View By Category
View By Artist
Search Recordings
 Match All Words
 Match Any Word

Two Against Nature (2000)
Steely Dan

Available at >>

User Rating: 5 / 5 [ Add Your Rating ]

Name:  Dan Belcher <>
Rating:  5 / 5
Comments:  "Two Against Nature" bridges the gap between the 1980 "Gaucho" album and the new millenium quite well. Featuring some very complex and varied songs, there is quite a lot of wonderful Rhodes piano usage on the entire album. "What a Shame About Me" is a traditional Steely Dan modified blues in a minor key, much like you'd find in "Pretzel Logic", "Black Friday", and so forth. Donald Fagen plays a dominant Rhodes piano here, playing fairly deep on the bass notes, but venturing up higher for a delightful run leading into the major-key bridge and guitar solo. The 6/4 time signature title track shows off some of the jazz influence that creates the complexity in Steely Dan's music; likewise, it shows off a few hot Rhodes moments. Featuring both Rhodes and Wurlitzer pianos, the sweet, sexy "Almost Gothic" is as close to a love song in sound as Steely Dan has ever come, in spite of cryptic, dark lyrics about a troubled relationship with an apparently loose woman ("the cleanest kitten in the city"). There's also some very cool phasing sound here, but I think it's actually the Wurlitzer getting that treatment. The Rhodes comes through with a softer, cooler sound. "Negative Girl" brings a dark, terse sound to the album, but some very cool atmospheric Rhodes piano from Ted Baker as well. This is a great album; it takes awhile for it to grow on you with its unusual patterns and complexities, but it's now one of my favorites.

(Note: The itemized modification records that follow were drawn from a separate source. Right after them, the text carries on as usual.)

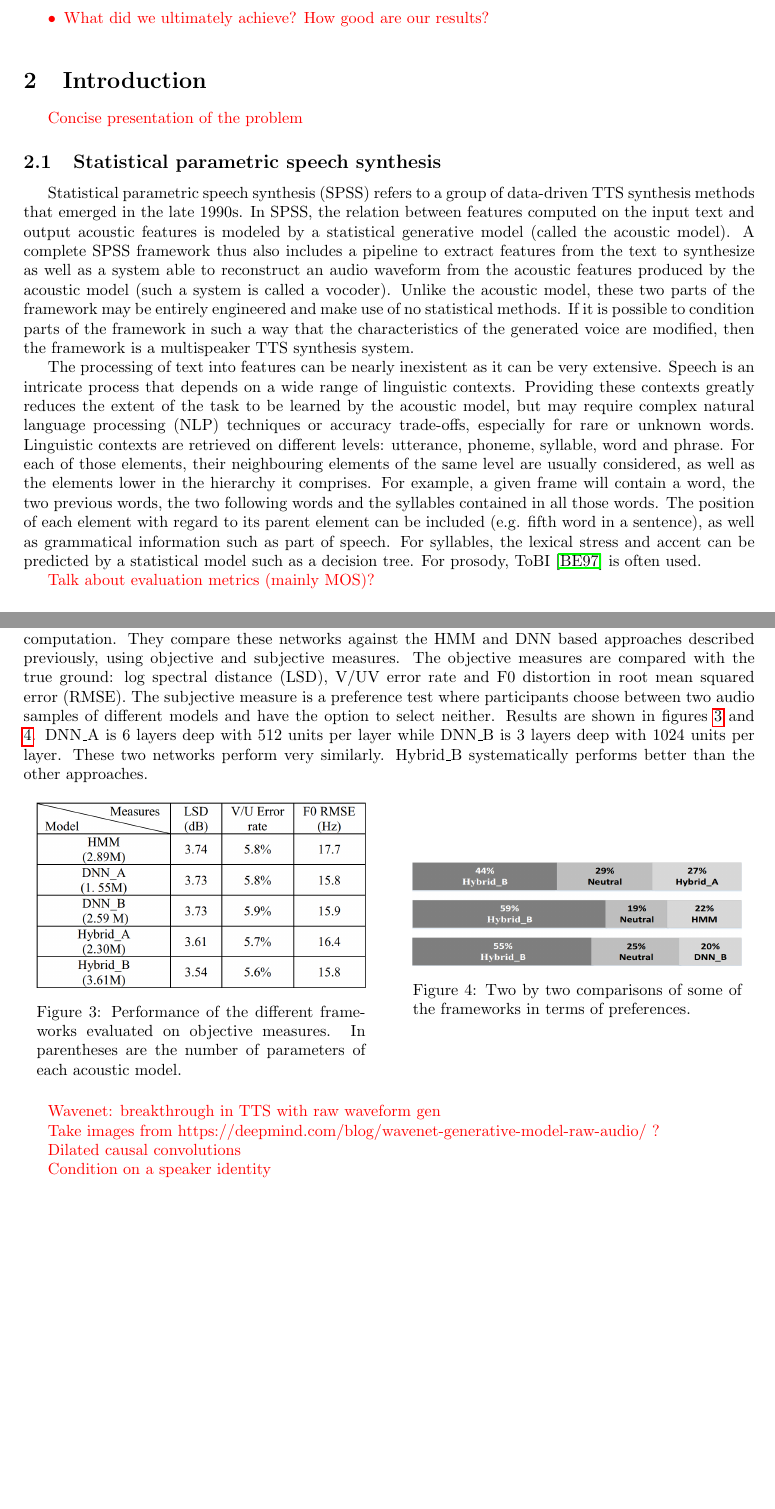
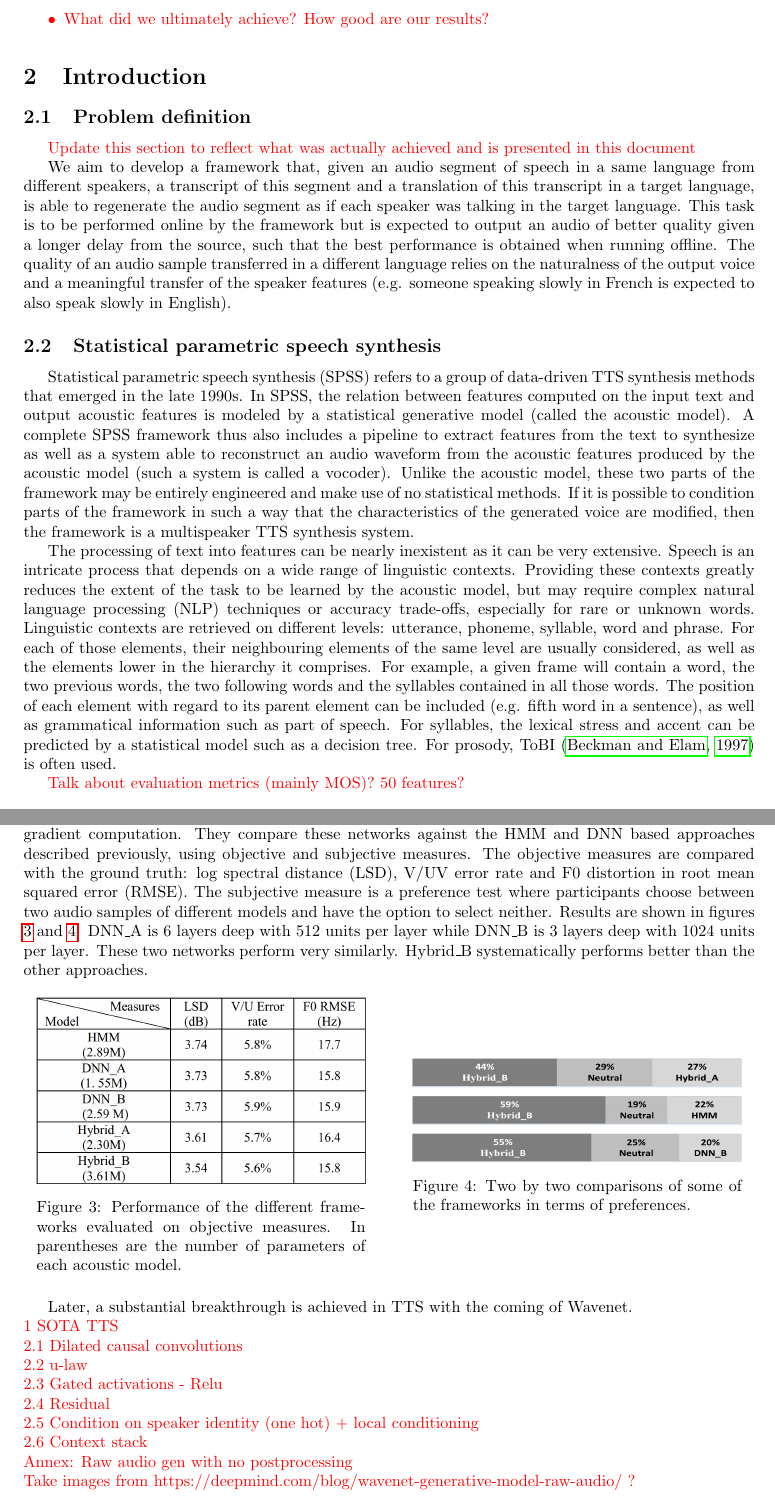
Before and after one commit to AIProphet/Real-Time-Voice-Cloning, a LaTeX thesis (documents/thesis.tex): two parts of pages 2 and 4 of 5, joined at a grey line, cut so that both start at the same text, the shorter picture padded with empty space. Compiled offline with pdfLaTeX.

Commit message:
Author-year citations + wavenet stub

```diff
--- a/documents/thesis.tex
+++ b/documents/thesis.tex
@@ -17,6 +17,7 @@
 \usepackage{tabularx}
 \usepackage{subfig}
 \usepackage{hyperref}
+\usepackage[authoryear, round]{natbib}
 \usepackage[dvipsnames]{xcolor}
 
 
@@ -74,16 +75,17 @@ To do when I'll have a good overview of the project. Try to answer:
 
 \section{Introduction}
 
-\color{red}
-Concise presentation of the problem
-\color{black}
+\subsection{Problem definition}
+\color{red} Update this section to reflect what was actually achieved and is presented in this document \color{black}
+
+We aim to develop a framework that, given an audio segment of speech in a same language from different speakers, a transcript of this segment and a translation of this transcript in a target language, is able to regenerate the audio segment as if each speaker was talking in the target language. This task is to be performed online by the framework but is expected to output an audio of better quality given a longer delay from the source, such that the best performance is obtained when running offline. The quality of an audio sample transferred in a different language relies on the naturalness of the output voice and a meaningful transfer of the speaker features (e.g. someone speaking slowly in French is expected to also speak slowly in English).
 
 
 \subsection{Statistical parametric speech synthesis}
 Statistical parametric speech synthesis (SPSS) refers to a group of data-driven TTS synthesis methods that emerged in the late 1990s. In SPSS, the relation between features computed on the input text and output acoustic features is modeled by a statistical generative model (called the acoustic model). A complete SPSS framework thus also includes a pipeline to extract features from the text to synthesize as well as a system able to reconstruct an audio waveform from the acoustic features produced by the acoustic model (such a system is called a vocoder). Unlike the acoustic model, these two parts of the framework may be entirely engineered and make use of no statistical methods. If it is possible to condition parts of the framework in such a way that the characteristics of the generated voice are modified, then the framework is a multispeaker TTS synthesis system.
 
-The processing of text into features can be nearly inexistent as it can be very extensive. Speech is an intricate process that depends on a wide range of linguistic contexts. Providing these contexts greatly reduces the extent of the task to be learned by the acoustic model, but may require complex natural language processing (NLP) techniques or accuracy trade-offs, especially for rare or unknown words. Linguistic contexts are retrieved on different levels: utterance, phoneme, syllable, word and phrase. For each of those elements, their neighbouring elements of the same level are usually considered, as well as the elements lower in the hierarchy it comprises. For example, a given frame will contain a word, the two previous words, the two following words and the syllables contained in all those words. The position of each element with regard to its parent element can be included (e.g. fifth word in a sentence), as well as grammatical information such as part of speech. For syllables, the lexical stress and accent can be predicted by a statistical model such as a decision tree. For prosody, ToBI \cite{TOBI} is often used.
+The processing of text into features can be nearly inexistent as it can be very extensive. Speech is an intricate process that depends on a wide range of linguistic contexts. Providing these contexts greatly reduces the extent of the task to be learned by the acoustic model, but may require complex natural language processing (NLP) techniques or accuracy trade-offs, especially for rare or unknown words. Linguistic contexts are retrieved on different levels: utterance, phoneme, syllable, word and phrase. For each of those elements, their neighbouring elements of the same level are usually considered, as well as the elements lower in the hierarchy it comprises. For example, a given frame will contain a word, the two previous words, the two following words and the syllables contained in all those words. The position of each element with regard to its parent element can be included (e.g. fifth word in a sentence), as well as grammatical information such as part of speech. For syllables, the lexical stress and accent can be predicted by a statistical model such as a decision tree. For prosody, ToBI \citep{TOBI} is often used.
 
-\color{red}Talk about evaluation metrics (mainly MOS)?\color{black}
+\color{red}Talk about evaluation metrics (mainly MOS)? 50 features?\color{black}
 
 \subsection{State of the art in multispeaker TTS}
@@ -110,5 +112,27 @@ Improvements to this framework were later brought by feed-forward deep neural ne
 
-\cite{BDLSTMTTS} supports that RNNs make natural acoustic models as they are able to learn a compact representation of complex and long-span functions, better so than shallow architectures such as the decision trees used in HMM-based TTS. Furthermore, the internal state of RNNs makes the mapping from an input frame to output acoustic features no longer deterministic, allowing for more variety in the synthesized audio. As RNNs are fit to generate temporally consistent series, the static features can directly be determined by the acoustic model, alleviating the need for dynamic features and MLPG. The authors present two RNNs: Hybrid\_A with three feed-forward layers followed by one bidirectional (BDLSTM) layer and Hybrid\_B with two feed-forward layers followed by two BDLSTM layers. They argue that deeper structures of BDLSTM would worsen the performance due to imprecise gradient computation. They compare these networks against the HMM and DNN based approaches described previously, using objective and subjective measures. The objective measures are compared with the true ground: log spectral distance (LSD), V/UV error rate and F0 distortion in root mean squared error (RMSE). The subjective measure is a preference test where participants choose between two audio samples of different models and have the option to select neither. Results are shown in figures \ref{dblstm_objective} and \ref{dblstm_subjective}. DNN\_A is 6 layers deep with 512 units per layer while DNN\_B is 3 layers deep with 1024 units per layer. These two networks perform very similarly. Hybrid\_B systematically performs better than the other approaches.
+%\begin{wraptable}{r}{5.5cm}
+%	\begin{tabular}{| l | c |}
+%		\hline
+%		Method & MOS \\
+%		\hline
+%		HMM+MLPG & 3.08 ($\pm$0.12) \\
+%		HMM+DNN & 2.86 ($\pm$0.12) \\
+%		\textbf{DNN+MLPG} & \textbf{3.53 ($\pm$0.12}) \\
+%		DNN+DNN & 3.17 ($\pm$0.12) \\
+%		\hline
+%	\end{tabular}
+%	\caption{MOS of the different methods explored in \citep{Hashimoto-2015}}
+%	\label{hashimoto_results}
+%\end{wraptable}
+
+\citep{BDLSTMTTS} supports that RNNs make natural acoustic models as they are able to learn a compact representation of complex and long-span functions, better so than shallow architectures such as the decision trees used in HMM-based TTS. Furthermore, the internal state of RNNs makes the mapping from an input frame to output acoustic features no longer deterministic, allowing for more variety in the synthesized audio. As RNNs are fit to generate temporally consistent series, the static features can directly be determined by the acoustic model, alleviating the need for dynamic features and MLPG. The authors present two RNNs: Hybrid\_A with three feed-forward layers followed by one bidirectional (BDLSTM) layer and Hybrid\_B with two feed-forward layers followed by two BDLSTM layers. They argue that deeper structures of BDLSTM would worsen the performance due to imprecise gradient computation. They compare these networks against the HMM and DNN based approaches described previously, using objective and subjective measures. The objective measures are compared with the ground truth: log spectral distance (LSD), V/UV error rate and F0 distortion in root mean squared error (RMSE). The subjective measure is a preference test where participants choose between two audio samples of different models and have the option to select neither. Results are shown in figures \ref{dblstm_objective} and \ref{dblstm_subjective}. DNN\_A is 6 layers deep with 512 units per layer while DNN\_B is 3 layers deep with 1024 units per layer. These two networks perform very similarly. Hybrid\_B systematically performs better than the other approaches.
+
+%3: Main advantage: long span and compact representation of complex functions. DTs are shallow. Not only memory but also internal hidden states which means non determinism wrt input states.
+%3: Because RNN good for sequences -> direct prediction of same static features without dynamic
+%4.1: Similar input features
+%4.1: Using LSP and not MFCC
+%4.1: Claim to be limited by depth
+%4.2: Preference score
 
 \begin{figure}[h]
 	\centering
@@ -127,44 +151,25 @@ Improvements to this framework were later brought by feed-forward deep neural ne
 	\end{minipage}
 \end{figure}
 
+Later, a substantial breakthrough is achieved in TTS with the coming of Wavenet.
 
-%3: Main advantage: long span and compact representation of complex functions. DTs are shallow. Not only memory but also internal hidden states which means non determinism wrt input states.
-%3: Because RNN good for sequences -> direct prediction of same static features without dynamic
-%4.1: Similar input features
-%4.1: Using LSP and not MFCC
-%4.1: Claim to be limited by depth
-%4.2: Preference score
+\color{red}
+\noindent 1 SOTA TTS \\
+ 2.1 Dilated causal convolutions \\
+ 2.2 u-law \\
+ 2.3 Gated activations - Relu  \\
+ 2.4 Residual \\
+ 2.5 Condition on speaker identity (one hot) + local conditioning \\
+ 2.6 Context stack \\
+ Annex: Raw audio gen with no postprocessing \\
+ Take images from https://deepmind.com/blog/wavenet-generative-model-raw-audio/ ? \\
 
 
 
 
-%\begin{wraptable}{r}{5.5cm}
-%	\begin{tabular}{| l | c |}
-%		\hline
-%		Method & MOS \\
-%		\hline
-%		HMM+MLPG & 3.08 ($\pm$0.12) \\
-%		HMM+DNN & 2.86 ($\pm$0.12) \\
-%		\textbf{DNN+MLPG} & \textbf{3.53 ($\pm$0.12}) \\
-%		DNN+DNN & 3.17 ($\pm$0.12) \\
-%		\hline
-%	\end{tabular}
-%	\caption{MOS of the different methods explored in \cite{Hashimoto-2015}}
-%	\label{hashimoto_results}
-%\end{wraptable}
 
 
 
-
-\color{red}
-
-Wavenet: breakthrough in TTS with raw waveform gen
-
-Take images from https://deepmind.com/blog/wavenet-generative-model-raw-audio/ ?
-
-Dilated causal convolutions
-
-Condition on a speaker identity
 
 Tacotron
 
```
Also changed, not shown: notes/questions.txt (+7 -1 lines), notes/stickynotes.txt (+4 -0 lines), README.md, documents/images/dt_clustering.png (added), documents/thesis.pdf, documents/thesis.tex (6 more changed lines).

Name:  Juergen Martens
Rating:  5 / 5
Comments:  Was more ho-hum about this back then. Gave it some listenings again these day (2009 that is) and find it pretty fascinating in a unique way now. It's the Dan's "Birth Of The Cool", shining like ice. Nothing that touches you emotionally, but a cool piece of art that only Don & Walt could come along with. Chris Potter's sax solos alone are worth the album - a true genius in the making.
Plus a first appearance of Keith Carlock on drums, the HUGE force behind Steely Dan's great live performances.